…or be stomped into a pulpy mess by an ostrich.
I spent a good twenty minutes – or maybe it was two hours – pondering this existential quandry.
It began when I told a buddy that I wanted the power to picture everything and everyone as cartoons.
(even bad things are amusing in cartoon form)
This friend – a gangly fellow with glasses, prone to bobbing his head in a furtive fashion – immediately wanted to know what kind of cartoon character he would be.
“An ostrich. With glasses. And a rumpled fedora.”
He was less than enthusiastic.
“Is it the fedora?”
It wasn’t the hat that ruffled his feathers. He was unwilling to sign on with my delusion as an ostrich.
He demanded cheetah.
I suspect he was envisioning the über cool Chester Cheetah, spokescartoon for Cheetos.
He was far too quick to dismiss the ostrich.
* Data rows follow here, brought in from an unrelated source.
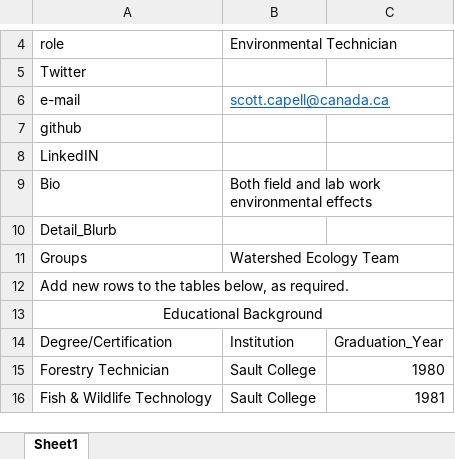
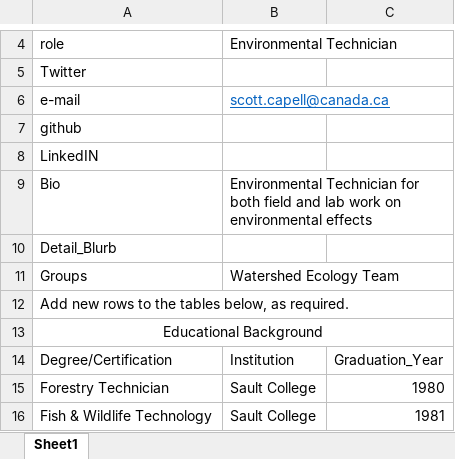
Before and after one commit to GLFC-WET/GLFC-WET.github.io, an Excel workbook: website_content_creation/authors/Scott_Capell/Copy of Author_form.xlsx, sheet Sheet1, drawn as a sheet; only a part is shown, gaps mark what is left out; values as stored, in another font and other column widths than the file's, no borders; the diff names each change by its address in the sheet, - before the commit and + after, or states it on an @@ line.

```diff
--- a/website_content_creation/authors/Scott_Capell/Copy of Author_form.xlsx (sheet Sheet1)
+++ b/website_content_creation/authors/Scott_Capell/Copy of Author_form.xlsx (sheet Sheet1)
-B9: Both field and lab work environmental effects
+B9: Environmental Technician for both field and lab work on environmental effects
```
Also changed, not shown: website_content_creation/Author_form.xlsx, website_content_creation/authors/Ashley_Mueller/Author_form_380 (Copy).xlsx, 38 other files.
Paloma instilled in me a healthy respect for the ostrich from her experiences with them.
And if Dr. Grant would have wanted us to take one lesson from Jurassic Park, it would have been how closely dinosaurs were related to birds.
The ostrich, according to the internet, can grow as large as nine-feet tall, run as fast as 45 miles an hour, and has a sharp nail on each toe.
As ungainly and comical as it might appear, the ostrich is, in fact, a descendant of the velociraptor.
The ostrich is one badass bird.
So, while an encounter with a cheetah would undoubtedly result in a dramatic death, I hypothesize that it would be over quickly.
With no teeth and a proclivity for kicking, death by ostrich would be a slow, agonizing ordeal that wouldn’t read as well in the obituary.
I choose the cheetah.
As I have no ostrichcentric songs, here are four random songs that caught my attention…
Sinéad O’Connor – You Made Me The Thief Of Your Heart
from So Far…The Best of Sinéad O’Connor (1997)
I dug Sinéad O’Connor from the moment she appeared on the tiny black & white television in my dorm room. Sinéad had just released her debut, The Lion And The Cobra, and, and suddenly this striking girl with a shaved head was wailing like a banshee in the video for Mandinka.
A decade later, O’Connor’s career had crashed and burned (so far as the mainstream American public) and the singer had only put out two albums in the seven years since I Do Not Want What I Haven’t Got and Nothing Compares 2 U had made her a momentary superstar.
It’s a shame that more people didn’t get to hear the haunting, atmospheric You Made Me The Thief Of Your Heart. The song had initially appeared on the soundtrack to In the Name Of The Father several years earlier.
Rush – New World Man
from Signals (1982)
Rush is suddenly everywhere and more beloved than ever.
(Paloma was quick to give me a heads up on the use of Fly By Night in some new car commercial)
I was still listening to mostly Top 40 radio when I entered high school, but Rush had a rabid following with the older kids, especially the few known stoners, and I knew Tom Sawyer from hearing it blaring from beat-up Camaros in the parking lot.
Then, Rush notched their only US Top 40 hit with New World Man and, as I ventured beyond the confines of pop radio, I became a devotee of the band with Grace Under Pressure and Power Windows, eventually digging into their older titles.
Francis Dunnery – Good Life
from Fearless (1994)
I first heard guitarist Francis Dunnery when the groovy American Life In The Summertime, also from his solo debut Fearless, got a smattering of airplay at the time. Good Life, the closing track on the album slipped by me.
But, my boss at the time and his wife, who would both go on to be VPs at separate major labels, were insistent that the song had the potential to be a massive hit, causing me to revisit it.
It’s an uncluttered song – acoustic guitar accented by strings – that allows the focus to be on the words which are an emotional gut punch.
Good Life never became a hit or even a single, but it certainly could have been and is a lost gem of a song. Dunnery has continued to put out solo albums while also serving as a sideman for acts including Robert Plant, Lauryn Hill, Santana and Anderson, Bruford, Wakeman & Howe.
Pretty & Twisted – Dear Marlon Brando
from Pretty & Twisted (1995)
I was disappointed when Concrete Blonde broke up (for the first time) in 1995, but lead singer/bassist Johnette Napolitano quickly released two albums that year. The first was with Holly Vincent under the banner of Vowel Movement, which didn’t resonate with me.
Napolitano’s other short-lived union was with ex-Wall Of Voodoo singer/guitarist Marc Moreland as Pretty & Twisted. Moreland had been the inspiration behind Concrete Blonde’s Joey and Pretty & Twisted was very much in the vein of the guitar-driven alternative rock of the Blondes.
Though it found little commercial success, Pretty & Twisted, the act’s lone release, was a pretty stellar record. The chugging Dear Marlon Brando is an ode to the legendary actor and a request to hang with the reclusive man on his private island.